Students stress bipartisanship at debate gathering
At MU's Black Culture Center last night, students gathered to watch the Presidential debate between President Barack Obama and Republican nominee Mitt Romney, in what they called an objective environment.
Tigers Against Partisan Politics, or TAPP, paired with two MU student organizations to host the event. TAPP Vice President Camille Hosman says the goal of TAPP is to educate students about politics in a respectful environment: "It's TAPP's responsibility, in our opinion, to help give students these nonpartisan, but political, eudcation, resources on campus. And so this is just an example of one of those," she says.
After the debate, experts in economics, communications and journalism were on hand to answer questions from students and offer their perspectives.
Hosman says the event was a success, with more than 150 people attending.

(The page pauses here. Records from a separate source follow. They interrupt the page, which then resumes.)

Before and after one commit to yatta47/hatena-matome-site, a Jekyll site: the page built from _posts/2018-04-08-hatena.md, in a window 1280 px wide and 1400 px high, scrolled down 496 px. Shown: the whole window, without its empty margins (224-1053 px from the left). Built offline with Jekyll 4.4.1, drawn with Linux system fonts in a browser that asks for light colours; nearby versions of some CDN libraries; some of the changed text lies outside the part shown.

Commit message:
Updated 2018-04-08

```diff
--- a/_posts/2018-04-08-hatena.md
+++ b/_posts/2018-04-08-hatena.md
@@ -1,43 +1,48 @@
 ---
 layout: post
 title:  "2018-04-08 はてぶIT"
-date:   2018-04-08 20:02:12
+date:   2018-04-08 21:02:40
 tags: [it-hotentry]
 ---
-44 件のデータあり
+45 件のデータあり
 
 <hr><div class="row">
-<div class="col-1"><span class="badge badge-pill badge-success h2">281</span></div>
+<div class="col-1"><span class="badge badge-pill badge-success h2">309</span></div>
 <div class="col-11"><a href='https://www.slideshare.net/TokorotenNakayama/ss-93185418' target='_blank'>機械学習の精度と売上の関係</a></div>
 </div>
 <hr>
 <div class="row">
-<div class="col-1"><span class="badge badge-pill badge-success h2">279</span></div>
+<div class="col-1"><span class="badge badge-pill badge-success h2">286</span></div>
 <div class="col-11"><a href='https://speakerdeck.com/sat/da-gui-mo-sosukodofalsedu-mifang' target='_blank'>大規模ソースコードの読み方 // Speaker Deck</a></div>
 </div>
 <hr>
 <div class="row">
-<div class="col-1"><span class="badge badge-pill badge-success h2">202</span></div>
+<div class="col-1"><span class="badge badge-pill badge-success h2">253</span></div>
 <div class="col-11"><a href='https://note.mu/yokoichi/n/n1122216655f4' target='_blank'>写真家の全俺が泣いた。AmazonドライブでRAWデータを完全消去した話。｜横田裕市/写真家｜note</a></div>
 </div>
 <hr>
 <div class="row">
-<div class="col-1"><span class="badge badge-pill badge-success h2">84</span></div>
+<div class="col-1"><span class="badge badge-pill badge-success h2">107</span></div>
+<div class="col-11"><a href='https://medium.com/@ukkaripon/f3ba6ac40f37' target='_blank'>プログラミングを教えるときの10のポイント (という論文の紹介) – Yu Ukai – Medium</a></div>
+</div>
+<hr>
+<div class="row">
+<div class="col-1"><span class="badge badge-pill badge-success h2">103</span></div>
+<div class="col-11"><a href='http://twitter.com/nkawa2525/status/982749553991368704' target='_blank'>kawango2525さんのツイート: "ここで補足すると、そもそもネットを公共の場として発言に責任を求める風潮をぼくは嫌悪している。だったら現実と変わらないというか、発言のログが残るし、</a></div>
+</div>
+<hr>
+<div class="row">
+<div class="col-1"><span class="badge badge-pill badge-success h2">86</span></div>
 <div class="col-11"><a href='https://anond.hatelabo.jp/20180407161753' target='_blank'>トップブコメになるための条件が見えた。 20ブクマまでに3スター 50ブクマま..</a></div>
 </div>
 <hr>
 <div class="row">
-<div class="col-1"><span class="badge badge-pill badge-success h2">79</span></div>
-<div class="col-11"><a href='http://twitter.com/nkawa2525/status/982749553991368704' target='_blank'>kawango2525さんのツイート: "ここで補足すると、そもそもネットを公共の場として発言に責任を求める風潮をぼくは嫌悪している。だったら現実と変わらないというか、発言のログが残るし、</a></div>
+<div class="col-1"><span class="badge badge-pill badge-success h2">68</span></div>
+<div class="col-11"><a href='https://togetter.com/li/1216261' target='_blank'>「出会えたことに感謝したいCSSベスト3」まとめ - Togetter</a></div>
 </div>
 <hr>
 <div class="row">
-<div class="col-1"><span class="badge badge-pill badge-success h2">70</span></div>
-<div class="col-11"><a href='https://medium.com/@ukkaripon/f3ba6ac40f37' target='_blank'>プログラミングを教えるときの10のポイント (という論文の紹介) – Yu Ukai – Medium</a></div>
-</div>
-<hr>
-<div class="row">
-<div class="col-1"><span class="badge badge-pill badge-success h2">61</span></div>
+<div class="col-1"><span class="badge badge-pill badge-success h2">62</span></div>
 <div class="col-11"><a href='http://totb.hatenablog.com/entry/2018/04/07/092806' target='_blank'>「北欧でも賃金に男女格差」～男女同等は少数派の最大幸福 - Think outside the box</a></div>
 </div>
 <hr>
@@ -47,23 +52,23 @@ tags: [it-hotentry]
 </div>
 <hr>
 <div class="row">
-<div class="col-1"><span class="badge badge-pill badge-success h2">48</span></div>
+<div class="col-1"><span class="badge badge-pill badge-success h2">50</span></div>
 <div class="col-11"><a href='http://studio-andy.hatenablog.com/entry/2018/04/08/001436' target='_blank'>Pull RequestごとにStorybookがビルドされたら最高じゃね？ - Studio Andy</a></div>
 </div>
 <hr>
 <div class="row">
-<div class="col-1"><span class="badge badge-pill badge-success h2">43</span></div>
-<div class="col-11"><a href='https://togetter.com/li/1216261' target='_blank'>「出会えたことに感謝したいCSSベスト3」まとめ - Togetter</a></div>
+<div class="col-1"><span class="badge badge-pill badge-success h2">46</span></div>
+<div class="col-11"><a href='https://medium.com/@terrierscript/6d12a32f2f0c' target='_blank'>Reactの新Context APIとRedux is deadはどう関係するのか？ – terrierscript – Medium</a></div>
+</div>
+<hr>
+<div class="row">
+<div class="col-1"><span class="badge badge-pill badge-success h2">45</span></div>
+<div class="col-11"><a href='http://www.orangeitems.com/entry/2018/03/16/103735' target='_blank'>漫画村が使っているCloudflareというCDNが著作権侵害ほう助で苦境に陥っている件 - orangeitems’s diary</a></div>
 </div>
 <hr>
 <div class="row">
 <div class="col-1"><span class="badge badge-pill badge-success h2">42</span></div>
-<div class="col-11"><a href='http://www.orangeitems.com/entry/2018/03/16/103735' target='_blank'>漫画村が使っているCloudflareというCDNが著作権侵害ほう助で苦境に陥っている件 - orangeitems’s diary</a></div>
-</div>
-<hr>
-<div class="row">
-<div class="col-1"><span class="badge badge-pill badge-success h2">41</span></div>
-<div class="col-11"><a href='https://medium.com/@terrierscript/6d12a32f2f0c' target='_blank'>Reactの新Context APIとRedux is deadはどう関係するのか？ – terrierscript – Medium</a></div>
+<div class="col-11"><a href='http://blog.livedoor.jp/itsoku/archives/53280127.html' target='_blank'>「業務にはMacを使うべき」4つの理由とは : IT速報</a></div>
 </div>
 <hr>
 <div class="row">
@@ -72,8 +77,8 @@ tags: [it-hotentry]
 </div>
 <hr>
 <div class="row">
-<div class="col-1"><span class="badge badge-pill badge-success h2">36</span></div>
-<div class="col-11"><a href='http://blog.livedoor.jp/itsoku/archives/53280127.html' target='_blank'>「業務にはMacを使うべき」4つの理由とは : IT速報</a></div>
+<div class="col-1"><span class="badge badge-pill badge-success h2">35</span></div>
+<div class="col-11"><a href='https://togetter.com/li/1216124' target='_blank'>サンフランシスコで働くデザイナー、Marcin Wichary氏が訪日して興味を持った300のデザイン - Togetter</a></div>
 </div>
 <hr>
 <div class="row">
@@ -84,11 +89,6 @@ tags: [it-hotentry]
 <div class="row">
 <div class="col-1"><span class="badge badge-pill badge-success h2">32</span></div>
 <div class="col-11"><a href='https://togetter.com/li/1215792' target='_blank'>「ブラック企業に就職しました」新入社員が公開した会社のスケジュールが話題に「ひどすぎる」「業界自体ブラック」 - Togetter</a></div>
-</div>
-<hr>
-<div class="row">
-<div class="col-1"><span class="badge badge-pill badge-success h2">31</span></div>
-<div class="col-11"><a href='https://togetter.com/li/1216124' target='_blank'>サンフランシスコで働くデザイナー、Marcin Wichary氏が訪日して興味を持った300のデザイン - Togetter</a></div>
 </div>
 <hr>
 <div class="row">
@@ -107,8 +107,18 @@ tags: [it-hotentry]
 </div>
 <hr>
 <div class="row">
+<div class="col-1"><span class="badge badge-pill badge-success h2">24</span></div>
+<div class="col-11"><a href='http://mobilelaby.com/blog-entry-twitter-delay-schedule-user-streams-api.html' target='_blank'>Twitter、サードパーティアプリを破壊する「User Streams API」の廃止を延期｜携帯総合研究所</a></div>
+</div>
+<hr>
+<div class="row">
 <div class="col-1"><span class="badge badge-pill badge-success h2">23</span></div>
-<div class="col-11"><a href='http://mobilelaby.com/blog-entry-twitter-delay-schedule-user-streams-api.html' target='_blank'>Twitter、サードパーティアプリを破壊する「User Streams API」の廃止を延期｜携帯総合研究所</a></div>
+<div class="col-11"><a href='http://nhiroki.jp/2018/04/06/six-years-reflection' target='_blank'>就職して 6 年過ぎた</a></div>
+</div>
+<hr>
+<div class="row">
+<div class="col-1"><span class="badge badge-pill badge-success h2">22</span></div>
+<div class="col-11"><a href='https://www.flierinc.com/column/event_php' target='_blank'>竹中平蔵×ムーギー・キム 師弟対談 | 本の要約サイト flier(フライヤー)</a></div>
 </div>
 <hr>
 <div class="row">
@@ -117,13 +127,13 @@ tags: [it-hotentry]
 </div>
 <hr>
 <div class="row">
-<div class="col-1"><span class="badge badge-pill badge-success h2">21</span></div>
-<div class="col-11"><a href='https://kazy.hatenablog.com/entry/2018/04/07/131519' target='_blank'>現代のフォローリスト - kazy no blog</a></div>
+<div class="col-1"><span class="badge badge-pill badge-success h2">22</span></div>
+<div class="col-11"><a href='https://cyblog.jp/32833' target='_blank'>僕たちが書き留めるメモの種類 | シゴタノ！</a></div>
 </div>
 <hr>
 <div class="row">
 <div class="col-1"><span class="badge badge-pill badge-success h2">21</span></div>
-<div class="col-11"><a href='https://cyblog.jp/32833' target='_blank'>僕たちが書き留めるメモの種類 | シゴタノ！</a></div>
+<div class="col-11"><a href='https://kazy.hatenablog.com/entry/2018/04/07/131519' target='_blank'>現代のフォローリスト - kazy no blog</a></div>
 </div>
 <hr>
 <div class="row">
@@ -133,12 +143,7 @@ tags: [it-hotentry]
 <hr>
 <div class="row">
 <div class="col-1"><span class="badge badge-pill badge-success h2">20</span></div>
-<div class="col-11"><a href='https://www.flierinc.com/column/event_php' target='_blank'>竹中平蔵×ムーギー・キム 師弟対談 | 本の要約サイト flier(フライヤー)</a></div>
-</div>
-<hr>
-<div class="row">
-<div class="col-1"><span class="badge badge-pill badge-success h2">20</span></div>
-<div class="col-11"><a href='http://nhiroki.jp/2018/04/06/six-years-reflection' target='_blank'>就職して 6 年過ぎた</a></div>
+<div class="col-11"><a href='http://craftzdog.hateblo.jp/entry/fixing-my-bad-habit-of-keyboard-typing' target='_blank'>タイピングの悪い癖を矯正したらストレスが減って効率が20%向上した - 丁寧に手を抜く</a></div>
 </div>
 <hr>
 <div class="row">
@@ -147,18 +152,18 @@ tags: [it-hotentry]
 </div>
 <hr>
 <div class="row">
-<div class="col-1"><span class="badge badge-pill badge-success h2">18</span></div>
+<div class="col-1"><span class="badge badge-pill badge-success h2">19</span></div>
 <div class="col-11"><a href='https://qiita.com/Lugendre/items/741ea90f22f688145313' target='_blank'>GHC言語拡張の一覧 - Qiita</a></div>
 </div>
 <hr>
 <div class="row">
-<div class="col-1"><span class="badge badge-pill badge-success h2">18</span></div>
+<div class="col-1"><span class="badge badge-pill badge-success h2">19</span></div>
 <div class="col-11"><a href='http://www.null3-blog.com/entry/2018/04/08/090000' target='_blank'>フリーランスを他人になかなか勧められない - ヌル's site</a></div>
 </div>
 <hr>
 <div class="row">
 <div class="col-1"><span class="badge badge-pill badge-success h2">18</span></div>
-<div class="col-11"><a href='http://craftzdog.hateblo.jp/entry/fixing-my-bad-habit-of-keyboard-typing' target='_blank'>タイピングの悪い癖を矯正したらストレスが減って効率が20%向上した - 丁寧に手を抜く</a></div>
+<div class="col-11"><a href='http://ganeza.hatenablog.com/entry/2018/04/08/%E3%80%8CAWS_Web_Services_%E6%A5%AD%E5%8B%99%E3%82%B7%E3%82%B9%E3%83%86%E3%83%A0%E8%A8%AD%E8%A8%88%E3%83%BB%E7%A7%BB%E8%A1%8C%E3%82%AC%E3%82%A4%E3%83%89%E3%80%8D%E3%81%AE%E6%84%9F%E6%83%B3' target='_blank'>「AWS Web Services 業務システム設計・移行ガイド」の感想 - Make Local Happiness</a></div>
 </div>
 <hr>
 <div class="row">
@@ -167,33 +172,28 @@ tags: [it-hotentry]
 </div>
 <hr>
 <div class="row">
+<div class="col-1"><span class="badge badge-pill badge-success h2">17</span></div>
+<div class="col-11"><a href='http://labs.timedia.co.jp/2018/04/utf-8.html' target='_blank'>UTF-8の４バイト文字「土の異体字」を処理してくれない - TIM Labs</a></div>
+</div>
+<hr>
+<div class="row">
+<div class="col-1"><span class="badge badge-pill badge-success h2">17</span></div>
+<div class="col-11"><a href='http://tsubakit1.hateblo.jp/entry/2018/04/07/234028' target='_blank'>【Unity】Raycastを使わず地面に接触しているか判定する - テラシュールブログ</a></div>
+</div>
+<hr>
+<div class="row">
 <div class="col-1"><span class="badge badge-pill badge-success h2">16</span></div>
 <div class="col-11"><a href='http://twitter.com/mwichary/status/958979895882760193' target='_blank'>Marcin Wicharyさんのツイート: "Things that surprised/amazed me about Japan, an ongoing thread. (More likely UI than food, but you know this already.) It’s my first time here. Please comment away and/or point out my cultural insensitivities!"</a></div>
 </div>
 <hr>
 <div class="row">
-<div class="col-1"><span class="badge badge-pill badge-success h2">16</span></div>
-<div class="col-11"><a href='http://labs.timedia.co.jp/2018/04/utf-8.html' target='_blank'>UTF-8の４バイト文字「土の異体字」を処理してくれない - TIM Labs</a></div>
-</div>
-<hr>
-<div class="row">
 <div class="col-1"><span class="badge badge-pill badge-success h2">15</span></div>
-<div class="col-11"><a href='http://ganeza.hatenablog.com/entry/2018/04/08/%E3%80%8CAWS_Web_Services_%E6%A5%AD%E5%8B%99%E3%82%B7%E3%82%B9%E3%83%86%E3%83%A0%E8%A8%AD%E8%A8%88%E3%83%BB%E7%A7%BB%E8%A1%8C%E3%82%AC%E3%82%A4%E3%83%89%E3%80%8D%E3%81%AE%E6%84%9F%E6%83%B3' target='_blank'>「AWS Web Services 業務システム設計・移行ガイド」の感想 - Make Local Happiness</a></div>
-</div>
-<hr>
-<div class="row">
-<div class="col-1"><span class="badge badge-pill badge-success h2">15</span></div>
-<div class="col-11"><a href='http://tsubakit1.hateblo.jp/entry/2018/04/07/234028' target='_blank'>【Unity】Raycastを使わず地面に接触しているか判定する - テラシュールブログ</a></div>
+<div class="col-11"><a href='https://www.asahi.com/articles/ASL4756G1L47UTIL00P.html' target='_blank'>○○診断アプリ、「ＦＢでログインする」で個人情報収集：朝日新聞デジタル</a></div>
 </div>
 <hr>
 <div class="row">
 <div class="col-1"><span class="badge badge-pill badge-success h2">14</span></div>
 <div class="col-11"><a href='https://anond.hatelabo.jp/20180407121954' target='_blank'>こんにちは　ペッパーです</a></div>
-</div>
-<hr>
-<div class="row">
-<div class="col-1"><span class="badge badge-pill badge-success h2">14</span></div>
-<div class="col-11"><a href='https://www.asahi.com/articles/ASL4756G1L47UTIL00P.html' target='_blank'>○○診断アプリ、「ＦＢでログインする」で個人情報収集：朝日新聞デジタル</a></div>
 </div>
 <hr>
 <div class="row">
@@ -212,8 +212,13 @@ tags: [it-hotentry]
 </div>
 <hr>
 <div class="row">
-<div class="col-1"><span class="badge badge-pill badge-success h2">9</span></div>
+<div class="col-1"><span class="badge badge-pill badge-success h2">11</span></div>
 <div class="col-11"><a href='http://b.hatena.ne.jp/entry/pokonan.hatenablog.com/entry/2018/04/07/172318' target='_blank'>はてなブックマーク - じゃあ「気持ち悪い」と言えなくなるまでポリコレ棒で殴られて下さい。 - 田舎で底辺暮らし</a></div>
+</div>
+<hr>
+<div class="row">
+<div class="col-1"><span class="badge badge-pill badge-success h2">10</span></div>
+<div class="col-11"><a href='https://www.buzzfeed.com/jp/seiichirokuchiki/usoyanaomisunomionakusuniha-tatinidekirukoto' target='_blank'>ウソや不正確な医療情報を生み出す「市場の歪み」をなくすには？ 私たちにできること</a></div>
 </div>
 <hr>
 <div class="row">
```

"It's a success because we had a lot of people here," she said. "We have a lot of people that are interested in issues and still have yet to make up their minds about what political party they're in."
TAPP is hosting watch parties for the next two Presidential debates scheduled before the Nov. 6th general election, as well as hosting events alongside the Vice Presidential debates over the next few weeks.